…all physical reality is contingent upon some cause of being as such, since existence is not an intrinsic physical property, and since no physical reality is logically necessary. [Thus] the ultimate source of existence cannot be some item or event that has long since passed away or concluded, like a venerable ancestor or even the Big Bang itself—either of which is just another contingent physical entity or occurrence—but must be a constant wellspring of being, at work even now.
Adapted from Matthew Fox, Naming the Unnameable: 89 Wonderful and Useful Names for God…Including the Unnameable God, pp. 5-8.
Banner Image: Mist from Falls, Yellowstone. Photo by Quynn Elizabeth for Earth Web Media on Flickr.
How do you connect to the ground of being? What practices take you there? Do you envision a “constant wellspring of being?”
Naming the Unnameable: 89 Wonderful and Useful Names for God …Including the Unnameable God
Too often, notions of God have been used as a means to control and to promote a narrow worldview.
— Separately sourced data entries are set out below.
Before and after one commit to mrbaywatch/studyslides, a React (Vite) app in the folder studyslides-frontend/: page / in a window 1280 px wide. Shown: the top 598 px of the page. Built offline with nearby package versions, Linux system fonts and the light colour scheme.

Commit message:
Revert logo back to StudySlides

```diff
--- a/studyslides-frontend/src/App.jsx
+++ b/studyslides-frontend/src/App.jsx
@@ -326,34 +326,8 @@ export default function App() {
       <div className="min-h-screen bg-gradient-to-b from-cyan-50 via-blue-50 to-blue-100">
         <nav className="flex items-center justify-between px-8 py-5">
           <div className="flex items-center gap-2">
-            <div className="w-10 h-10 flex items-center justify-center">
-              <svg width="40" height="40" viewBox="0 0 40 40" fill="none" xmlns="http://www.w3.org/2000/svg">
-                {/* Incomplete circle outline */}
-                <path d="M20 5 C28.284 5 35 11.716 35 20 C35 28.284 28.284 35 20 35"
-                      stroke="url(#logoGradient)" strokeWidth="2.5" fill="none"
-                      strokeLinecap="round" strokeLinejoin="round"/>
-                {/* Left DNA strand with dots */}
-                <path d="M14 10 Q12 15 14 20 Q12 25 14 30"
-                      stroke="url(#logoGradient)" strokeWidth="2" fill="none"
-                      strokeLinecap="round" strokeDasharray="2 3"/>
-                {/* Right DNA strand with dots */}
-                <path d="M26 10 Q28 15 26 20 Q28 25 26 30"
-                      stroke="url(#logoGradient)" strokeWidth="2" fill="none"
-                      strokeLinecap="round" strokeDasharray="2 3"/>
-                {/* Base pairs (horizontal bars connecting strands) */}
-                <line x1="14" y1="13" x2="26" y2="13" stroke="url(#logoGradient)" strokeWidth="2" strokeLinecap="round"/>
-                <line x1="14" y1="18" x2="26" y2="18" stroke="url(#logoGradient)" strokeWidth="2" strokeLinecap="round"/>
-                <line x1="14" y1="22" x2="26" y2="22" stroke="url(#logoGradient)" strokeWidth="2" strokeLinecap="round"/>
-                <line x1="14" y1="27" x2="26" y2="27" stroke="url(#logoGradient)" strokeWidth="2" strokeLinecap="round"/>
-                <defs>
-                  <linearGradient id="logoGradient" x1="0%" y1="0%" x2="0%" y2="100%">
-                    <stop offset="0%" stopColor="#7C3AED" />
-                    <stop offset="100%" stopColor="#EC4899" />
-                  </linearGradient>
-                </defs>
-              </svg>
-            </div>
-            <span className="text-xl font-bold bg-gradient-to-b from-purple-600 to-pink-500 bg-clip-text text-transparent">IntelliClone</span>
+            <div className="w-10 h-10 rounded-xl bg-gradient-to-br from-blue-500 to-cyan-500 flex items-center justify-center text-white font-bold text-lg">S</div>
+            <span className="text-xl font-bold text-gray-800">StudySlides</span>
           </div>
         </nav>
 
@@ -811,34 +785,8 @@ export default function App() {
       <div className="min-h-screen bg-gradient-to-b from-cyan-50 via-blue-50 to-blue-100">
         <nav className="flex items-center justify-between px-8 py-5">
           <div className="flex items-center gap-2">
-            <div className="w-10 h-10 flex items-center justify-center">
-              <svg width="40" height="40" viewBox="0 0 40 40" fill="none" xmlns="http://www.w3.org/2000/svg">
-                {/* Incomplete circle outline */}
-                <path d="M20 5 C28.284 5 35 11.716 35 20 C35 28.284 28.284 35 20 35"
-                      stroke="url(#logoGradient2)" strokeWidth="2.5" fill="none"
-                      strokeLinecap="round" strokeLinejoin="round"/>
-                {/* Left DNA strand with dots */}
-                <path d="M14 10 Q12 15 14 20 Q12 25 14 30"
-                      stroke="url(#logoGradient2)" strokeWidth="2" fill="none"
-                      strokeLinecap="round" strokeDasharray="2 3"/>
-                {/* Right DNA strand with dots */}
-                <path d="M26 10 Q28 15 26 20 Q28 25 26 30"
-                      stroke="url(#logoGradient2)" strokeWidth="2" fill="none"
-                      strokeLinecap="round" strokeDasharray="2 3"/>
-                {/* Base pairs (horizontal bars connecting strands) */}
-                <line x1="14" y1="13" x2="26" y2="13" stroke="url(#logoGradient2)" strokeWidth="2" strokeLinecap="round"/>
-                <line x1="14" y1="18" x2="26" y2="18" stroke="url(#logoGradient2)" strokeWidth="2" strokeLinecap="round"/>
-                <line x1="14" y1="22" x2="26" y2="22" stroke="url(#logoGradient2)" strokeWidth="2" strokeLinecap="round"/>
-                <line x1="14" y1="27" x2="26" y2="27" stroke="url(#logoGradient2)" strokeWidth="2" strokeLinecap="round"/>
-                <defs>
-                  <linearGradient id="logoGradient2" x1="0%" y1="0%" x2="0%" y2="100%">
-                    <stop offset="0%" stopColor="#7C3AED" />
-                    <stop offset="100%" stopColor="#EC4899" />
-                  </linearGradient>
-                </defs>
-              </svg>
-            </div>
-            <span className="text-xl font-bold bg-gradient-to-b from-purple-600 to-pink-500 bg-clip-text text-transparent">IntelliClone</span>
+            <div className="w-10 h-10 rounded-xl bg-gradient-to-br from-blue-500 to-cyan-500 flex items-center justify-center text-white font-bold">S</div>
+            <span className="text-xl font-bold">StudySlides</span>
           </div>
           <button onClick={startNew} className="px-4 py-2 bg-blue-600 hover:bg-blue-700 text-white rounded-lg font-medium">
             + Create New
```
In Naming the Unnameable, renowned theologian and author Matthew Fox ignites our imaginations by offering a colorful range of Divine Names gathered from scientists and poets and mystics past and present, inviting us to always begin where true spirituality begins: from experience.
“This book is timely, important and admirably brief; it is also open ended—there are always more names to come, and none can exhaust God’s nature.” -Rupert Sheldrake, PhD, author of Science Set Free and The Presence of the Past